And yet the Reader must not hastily conclude that I think Pantagruelism a better thing than Poetry, because it is rarer; that were imputing to me the common error of estimating things by their rarity rather than their worth, an error more vulgar than any which Sir Thomas Brown has refuted. But I do hold this, that all the greatest Poets have had a spice of Pantagruelism in their composition, which I verily believe was essential to their greatness. What the world lost in losing the Margites of Homer we know not, we only know that Homer had there proved himself a Pantagruelist. Shakespear was a Pantagruelist; so was Cervantes; and till the world shall have produced two other men in whom that humour has been wanting equal to these, I hold my point established.
Some one objects Milton. I thank him for the exception; it is just such an exception as proves the rule ; for look only at Milton's Limbo and you will see what a glorious Pantagruelist he might have been,-if the Puritans had not spoilt him for Pantagruelism.
CHAPTER XVIII. P. I.
ALL'S WELL THAT ENDS WELL.
Τα δ' αν επιμνησθώ,-υπό του λόγου εξαναγκαζόμενος επιμνησθήσομαι.
IF William Dove had been installed in office with cap and bells and bauble, he would have been a Professor of Pantagruelism, and might have figured in Flógel's History of such Professors with Tyll Eulenspiegel, Piovano Arlotto, and Peter the Lion; and in Douce's Illustrations of Shakespear with Muckle John, Rees Pengelding and Robin Rush. The humour lay latent till the boy his nephew, hit the spring by reading to him some of those chapters in Rabelais which in their literal grotesqueness were level to the capacity of both. These readings
led to a piece of practical Pantagruelism, for which William would have been whipt if he had worn a Fool's coat.

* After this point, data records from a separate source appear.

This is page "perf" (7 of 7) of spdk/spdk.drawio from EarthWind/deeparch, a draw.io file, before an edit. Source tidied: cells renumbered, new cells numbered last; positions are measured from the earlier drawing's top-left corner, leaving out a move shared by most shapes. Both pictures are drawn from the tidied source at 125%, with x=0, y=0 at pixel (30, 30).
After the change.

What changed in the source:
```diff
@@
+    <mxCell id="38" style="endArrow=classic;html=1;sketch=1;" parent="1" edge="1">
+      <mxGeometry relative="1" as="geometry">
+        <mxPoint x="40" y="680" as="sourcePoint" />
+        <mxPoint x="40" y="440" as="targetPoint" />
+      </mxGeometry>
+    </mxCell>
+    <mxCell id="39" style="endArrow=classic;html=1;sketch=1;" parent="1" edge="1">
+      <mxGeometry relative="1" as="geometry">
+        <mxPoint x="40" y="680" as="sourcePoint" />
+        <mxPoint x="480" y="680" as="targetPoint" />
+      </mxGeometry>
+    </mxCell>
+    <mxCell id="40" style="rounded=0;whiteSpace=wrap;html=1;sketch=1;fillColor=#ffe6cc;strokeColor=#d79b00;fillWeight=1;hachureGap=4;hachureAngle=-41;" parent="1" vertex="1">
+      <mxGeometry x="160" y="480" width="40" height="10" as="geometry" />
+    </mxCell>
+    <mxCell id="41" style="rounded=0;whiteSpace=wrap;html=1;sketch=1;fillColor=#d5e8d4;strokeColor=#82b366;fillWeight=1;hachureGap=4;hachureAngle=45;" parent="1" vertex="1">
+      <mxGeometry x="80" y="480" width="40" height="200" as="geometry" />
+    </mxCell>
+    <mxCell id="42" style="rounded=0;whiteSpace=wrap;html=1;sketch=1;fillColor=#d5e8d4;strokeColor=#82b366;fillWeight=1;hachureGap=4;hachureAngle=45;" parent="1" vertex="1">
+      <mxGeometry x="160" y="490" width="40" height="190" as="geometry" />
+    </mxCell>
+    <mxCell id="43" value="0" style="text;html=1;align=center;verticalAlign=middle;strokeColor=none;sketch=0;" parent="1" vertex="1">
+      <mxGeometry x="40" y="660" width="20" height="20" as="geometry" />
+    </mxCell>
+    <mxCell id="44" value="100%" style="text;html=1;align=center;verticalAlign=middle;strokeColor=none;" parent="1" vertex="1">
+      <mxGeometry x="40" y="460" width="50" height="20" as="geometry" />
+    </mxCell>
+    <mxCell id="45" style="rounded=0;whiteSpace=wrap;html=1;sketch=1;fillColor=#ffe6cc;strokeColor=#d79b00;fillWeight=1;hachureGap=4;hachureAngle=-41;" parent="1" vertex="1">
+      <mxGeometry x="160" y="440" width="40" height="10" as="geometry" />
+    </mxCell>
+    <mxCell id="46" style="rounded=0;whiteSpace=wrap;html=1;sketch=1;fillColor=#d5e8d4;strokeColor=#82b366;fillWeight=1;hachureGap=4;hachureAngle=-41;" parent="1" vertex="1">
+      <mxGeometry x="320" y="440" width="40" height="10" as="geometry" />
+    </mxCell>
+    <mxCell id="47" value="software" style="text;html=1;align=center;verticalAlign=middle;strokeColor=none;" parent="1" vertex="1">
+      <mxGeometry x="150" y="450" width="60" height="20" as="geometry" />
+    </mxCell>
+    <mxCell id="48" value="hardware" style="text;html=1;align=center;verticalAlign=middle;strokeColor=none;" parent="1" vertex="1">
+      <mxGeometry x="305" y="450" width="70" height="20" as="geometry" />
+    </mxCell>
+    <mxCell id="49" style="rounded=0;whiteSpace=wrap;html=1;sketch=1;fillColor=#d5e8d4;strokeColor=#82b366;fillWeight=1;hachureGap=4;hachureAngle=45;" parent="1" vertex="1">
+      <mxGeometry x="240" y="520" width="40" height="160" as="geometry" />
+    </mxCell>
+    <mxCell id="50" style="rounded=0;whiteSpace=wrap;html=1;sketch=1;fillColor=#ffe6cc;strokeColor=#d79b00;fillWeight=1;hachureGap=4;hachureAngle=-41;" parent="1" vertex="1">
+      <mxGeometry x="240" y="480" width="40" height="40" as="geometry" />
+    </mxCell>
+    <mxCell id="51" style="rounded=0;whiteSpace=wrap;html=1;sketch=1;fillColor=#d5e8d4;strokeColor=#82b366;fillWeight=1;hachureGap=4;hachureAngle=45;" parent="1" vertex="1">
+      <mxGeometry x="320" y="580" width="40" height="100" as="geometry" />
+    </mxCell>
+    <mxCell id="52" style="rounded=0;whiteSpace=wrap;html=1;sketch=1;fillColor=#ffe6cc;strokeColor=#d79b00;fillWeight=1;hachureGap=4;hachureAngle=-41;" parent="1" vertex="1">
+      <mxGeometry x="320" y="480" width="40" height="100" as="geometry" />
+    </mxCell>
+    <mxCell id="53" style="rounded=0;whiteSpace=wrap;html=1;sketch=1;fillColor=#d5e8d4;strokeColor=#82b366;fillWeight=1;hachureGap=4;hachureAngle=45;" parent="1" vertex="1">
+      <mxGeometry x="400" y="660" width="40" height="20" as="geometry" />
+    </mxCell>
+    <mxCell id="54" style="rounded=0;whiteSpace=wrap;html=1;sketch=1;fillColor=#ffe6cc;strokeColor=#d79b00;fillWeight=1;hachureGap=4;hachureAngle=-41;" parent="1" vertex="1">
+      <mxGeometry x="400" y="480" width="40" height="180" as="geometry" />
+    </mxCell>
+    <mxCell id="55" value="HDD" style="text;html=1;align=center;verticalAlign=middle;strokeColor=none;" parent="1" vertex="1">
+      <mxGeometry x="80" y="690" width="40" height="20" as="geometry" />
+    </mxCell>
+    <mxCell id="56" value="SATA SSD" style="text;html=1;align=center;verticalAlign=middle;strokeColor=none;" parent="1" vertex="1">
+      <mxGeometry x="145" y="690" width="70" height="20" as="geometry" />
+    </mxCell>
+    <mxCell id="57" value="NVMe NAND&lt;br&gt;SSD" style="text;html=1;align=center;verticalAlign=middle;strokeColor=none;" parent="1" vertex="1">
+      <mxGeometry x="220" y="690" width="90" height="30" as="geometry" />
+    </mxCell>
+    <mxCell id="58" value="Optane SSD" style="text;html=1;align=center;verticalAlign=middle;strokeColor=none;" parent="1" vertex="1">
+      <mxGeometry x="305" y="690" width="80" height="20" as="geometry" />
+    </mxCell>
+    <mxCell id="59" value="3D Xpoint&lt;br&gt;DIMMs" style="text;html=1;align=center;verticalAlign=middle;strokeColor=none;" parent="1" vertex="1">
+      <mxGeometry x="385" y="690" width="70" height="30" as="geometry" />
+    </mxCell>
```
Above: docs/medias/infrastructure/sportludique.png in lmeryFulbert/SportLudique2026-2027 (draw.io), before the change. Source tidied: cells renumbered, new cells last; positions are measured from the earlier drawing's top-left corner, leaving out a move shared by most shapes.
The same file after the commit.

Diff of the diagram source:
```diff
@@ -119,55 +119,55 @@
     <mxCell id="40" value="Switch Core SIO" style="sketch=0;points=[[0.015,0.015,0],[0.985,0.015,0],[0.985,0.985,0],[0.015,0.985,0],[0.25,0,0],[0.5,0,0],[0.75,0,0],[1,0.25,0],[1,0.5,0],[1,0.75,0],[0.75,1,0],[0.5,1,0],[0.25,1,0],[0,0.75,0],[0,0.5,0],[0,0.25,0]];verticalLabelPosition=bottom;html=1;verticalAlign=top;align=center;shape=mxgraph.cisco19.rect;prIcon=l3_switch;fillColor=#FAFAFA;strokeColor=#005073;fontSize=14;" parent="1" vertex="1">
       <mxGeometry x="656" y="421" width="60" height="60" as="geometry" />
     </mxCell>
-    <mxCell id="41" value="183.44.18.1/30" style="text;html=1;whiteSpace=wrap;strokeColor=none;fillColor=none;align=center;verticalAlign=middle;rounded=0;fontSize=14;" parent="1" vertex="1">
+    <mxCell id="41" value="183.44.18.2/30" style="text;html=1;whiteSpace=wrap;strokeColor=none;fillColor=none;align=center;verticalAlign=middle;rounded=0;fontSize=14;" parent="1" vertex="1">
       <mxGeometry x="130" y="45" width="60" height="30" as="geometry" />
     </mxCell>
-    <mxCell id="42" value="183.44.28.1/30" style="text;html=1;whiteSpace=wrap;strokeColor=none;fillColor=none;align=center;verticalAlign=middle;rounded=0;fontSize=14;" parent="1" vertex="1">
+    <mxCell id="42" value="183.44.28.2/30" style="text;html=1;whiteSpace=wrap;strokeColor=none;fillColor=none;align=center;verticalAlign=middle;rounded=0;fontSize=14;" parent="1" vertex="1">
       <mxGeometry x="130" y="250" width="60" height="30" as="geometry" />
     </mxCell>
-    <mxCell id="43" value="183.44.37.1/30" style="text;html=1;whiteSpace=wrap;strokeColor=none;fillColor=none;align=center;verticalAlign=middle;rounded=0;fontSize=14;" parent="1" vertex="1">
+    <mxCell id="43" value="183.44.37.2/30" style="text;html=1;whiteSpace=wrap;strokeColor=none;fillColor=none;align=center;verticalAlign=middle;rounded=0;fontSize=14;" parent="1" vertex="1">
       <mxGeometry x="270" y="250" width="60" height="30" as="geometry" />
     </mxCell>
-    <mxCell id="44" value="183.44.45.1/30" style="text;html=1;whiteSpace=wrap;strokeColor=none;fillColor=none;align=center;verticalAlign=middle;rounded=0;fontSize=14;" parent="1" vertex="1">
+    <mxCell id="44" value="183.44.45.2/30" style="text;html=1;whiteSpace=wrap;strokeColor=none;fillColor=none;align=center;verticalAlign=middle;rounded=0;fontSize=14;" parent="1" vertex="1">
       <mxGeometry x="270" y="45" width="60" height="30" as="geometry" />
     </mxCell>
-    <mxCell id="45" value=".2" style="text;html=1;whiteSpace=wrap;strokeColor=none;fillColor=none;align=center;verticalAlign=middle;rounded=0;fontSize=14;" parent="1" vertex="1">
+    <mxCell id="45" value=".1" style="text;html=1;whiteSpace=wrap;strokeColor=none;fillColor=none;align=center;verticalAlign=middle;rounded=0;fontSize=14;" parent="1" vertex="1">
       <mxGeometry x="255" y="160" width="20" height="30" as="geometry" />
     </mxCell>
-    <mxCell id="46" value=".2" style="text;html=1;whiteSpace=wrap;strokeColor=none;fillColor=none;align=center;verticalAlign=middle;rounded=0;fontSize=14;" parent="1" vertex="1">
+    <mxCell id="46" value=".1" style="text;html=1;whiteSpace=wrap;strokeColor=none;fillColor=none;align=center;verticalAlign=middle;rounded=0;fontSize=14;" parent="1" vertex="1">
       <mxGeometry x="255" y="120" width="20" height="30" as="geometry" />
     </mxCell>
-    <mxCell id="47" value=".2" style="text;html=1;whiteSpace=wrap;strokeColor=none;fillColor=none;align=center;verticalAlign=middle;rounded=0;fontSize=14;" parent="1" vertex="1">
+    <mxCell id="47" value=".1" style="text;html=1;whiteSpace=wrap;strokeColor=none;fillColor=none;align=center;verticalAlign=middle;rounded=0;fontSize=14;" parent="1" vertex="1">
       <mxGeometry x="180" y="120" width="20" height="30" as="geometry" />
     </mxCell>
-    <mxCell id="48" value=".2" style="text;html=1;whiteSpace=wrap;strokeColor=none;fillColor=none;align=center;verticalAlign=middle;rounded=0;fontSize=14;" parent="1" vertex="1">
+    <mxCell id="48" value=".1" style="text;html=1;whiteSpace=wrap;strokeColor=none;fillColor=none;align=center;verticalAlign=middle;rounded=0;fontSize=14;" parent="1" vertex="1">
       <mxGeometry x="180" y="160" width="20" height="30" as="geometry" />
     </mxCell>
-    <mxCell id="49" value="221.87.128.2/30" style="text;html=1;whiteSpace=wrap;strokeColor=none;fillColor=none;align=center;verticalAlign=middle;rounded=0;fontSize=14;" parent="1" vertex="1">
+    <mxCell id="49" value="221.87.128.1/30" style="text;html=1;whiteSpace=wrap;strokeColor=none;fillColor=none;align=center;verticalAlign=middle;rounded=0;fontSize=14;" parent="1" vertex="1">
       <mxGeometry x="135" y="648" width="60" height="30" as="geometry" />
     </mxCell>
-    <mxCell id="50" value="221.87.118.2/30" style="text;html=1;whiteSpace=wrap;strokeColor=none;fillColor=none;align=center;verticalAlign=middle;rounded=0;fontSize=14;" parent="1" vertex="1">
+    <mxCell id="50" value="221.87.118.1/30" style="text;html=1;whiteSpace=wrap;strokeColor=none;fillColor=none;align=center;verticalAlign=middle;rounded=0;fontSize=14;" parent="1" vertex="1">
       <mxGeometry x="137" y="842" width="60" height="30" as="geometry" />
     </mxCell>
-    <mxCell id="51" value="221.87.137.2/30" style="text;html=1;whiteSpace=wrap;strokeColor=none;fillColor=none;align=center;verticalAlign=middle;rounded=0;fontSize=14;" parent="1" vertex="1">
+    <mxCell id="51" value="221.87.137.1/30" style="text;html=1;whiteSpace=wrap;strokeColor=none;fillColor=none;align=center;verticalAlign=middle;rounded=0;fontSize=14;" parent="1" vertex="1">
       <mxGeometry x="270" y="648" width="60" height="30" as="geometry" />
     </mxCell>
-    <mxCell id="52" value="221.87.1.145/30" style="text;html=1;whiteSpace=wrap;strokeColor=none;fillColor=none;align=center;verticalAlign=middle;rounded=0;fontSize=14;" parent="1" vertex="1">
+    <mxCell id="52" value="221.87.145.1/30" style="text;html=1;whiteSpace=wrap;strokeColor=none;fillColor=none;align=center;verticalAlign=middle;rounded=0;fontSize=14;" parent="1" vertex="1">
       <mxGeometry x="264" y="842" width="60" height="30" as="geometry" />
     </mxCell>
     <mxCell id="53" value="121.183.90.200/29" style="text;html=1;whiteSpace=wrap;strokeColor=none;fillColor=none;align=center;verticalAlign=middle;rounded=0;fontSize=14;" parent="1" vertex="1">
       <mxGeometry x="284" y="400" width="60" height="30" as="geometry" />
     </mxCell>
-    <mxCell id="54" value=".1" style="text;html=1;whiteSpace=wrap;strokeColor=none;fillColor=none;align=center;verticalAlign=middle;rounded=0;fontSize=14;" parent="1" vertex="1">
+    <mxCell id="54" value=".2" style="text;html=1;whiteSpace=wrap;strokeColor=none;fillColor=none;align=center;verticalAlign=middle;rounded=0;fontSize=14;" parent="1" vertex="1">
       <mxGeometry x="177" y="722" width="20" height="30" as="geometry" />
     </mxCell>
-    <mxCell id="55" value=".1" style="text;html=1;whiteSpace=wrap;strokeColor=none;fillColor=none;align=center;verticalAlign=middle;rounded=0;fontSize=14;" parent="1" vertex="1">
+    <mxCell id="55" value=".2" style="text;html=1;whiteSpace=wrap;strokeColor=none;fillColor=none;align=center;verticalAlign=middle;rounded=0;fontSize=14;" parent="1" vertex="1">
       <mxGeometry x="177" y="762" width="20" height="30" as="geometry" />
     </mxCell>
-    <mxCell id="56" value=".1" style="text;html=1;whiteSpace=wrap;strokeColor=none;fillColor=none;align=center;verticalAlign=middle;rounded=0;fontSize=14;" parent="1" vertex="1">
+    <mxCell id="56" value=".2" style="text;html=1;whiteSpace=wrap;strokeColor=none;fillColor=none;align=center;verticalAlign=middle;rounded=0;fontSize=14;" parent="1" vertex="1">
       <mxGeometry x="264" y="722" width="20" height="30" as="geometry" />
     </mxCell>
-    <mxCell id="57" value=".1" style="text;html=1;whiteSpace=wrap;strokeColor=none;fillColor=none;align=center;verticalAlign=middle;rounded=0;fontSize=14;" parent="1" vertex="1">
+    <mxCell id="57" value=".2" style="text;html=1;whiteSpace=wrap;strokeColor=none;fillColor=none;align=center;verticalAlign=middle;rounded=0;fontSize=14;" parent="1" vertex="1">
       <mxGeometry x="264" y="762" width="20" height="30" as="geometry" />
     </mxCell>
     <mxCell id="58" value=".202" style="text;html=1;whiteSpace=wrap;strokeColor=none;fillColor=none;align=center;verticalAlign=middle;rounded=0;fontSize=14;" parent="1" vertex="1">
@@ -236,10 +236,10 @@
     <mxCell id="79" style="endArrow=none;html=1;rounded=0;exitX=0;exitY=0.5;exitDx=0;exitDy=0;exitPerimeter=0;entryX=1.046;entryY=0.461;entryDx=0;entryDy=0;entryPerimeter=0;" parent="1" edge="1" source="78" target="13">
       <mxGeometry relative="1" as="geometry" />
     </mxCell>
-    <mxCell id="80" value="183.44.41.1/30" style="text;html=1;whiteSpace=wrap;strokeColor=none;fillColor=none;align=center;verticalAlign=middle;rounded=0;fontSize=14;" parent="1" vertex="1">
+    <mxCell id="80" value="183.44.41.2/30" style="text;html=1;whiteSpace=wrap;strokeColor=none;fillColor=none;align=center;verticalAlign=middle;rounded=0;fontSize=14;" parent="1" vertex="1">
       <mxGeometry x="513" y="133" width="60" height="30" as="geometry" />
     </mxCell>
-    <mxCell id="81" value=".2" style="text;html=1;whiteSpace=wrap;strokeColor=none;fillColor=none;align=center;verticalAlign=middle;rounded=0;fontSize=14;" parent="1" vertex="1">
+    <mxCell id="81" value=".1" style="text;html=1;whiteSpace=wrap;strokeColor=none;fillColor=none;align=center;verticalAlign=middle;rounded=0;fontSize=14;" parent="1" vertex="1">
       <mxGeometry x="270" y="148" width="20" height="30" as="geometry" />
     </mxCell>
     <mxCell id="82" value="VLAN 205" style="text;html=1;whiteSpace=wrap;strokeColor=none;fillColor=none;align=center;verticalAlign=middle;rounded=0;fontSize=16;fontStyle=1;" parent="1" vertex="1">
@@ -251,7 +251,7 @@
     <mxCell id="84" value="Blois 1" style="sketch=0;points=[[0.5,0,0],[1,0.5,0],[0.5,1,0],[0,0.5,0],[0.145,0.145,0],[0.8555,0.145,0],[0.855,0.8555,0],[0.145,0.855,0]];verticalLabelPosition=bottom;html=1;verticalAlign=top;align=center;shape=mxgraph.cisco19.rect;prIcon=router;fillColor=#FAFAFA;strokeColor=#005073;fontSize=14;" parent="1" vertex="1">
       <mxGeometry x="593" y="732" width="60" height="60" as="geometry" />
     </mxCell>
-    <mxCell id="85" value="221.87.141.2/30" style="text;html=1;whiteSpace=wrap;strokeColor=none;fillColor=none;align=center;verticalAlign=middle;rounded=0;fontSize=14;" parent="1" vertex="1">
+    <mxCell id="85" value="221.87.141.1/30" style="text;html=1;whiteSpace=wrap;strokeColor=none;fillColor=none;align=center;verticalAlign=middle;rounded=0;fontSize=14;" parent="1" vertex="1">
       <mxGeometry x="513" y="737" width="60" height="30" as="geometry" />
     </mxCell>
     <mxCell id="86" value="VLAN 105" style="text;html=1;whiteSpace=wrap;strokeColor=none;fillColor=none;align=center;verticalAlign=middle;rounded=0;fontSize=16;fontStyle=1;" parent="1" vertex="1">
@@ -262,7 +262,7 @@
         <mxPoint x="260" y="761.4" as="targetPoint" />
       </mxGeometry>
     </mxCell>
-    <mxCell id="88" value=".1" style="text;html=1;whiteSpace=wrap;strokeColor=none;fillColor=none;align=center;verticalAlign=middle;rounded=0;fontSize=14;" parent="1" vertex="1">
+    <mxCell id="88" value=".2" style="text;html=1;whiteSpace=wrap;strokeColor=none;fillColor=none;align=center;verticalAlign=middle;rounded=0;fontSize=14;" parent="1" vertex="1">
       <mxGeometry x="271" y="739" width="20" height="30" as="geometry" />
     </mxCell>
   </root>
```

One unlucky day, Dan was reading to him that chapter wherein young Gargantua relates the course of experiments which he had made with a velvet mask, a leaf of vervain, his mother's glove, a lappet worked with gold thread, a bunch of nettles, and other things more or less unfit for the purpose to which they were applied. To those who are acquainted with the history of Grandgousier's royal family, I need not explain what that purpose was ; nor must I to those who are not, (for reasons that require no explanation) farther than to say it was the same purpose for which that wild enigma (the semi-composition of the Sphinx's Ghost) was designed,—that enigma of all enigmas the wildest,
“ On which was written Pñyuáowi.” William had frequently interrupted him with bursts of laughter; but when they came to that crowning experiment in which Gargantua thought he had found the beau ideal of what
he was seeking, William clapt his hands, and with an expression of glee in his countenance worthy of Eulenspiegel himself exclaimed, “ thou shalt try the Goose, Dan! thou shalt try the Goose!”
So with William's assistance the Goose was tried. They began with due prudence, according to rule, by catching a Goose. In this matter a couple of Ducks Lord Lauderdale knows would not have answered as well. The boy then having gone through the ceremony which the devotees of Baal are said to have performed at the foot of his Image, as the highest act of devotion, (an act of super-reverence it was ;) and for which the Jews are said to have called him in mockery Baalzebul, instead of Baalzebub;-cried out that he was ready. He was at that moment in the third of those eight attitudes which form a Rik'ath. My Readers who are versed in the fashionable Poets of the day (this day I mean—their fashion not being insured for to-morrow)—such Readers, I say, know that a rose is called a ghul, and a nightingale a bulbul, and that this is one way of dres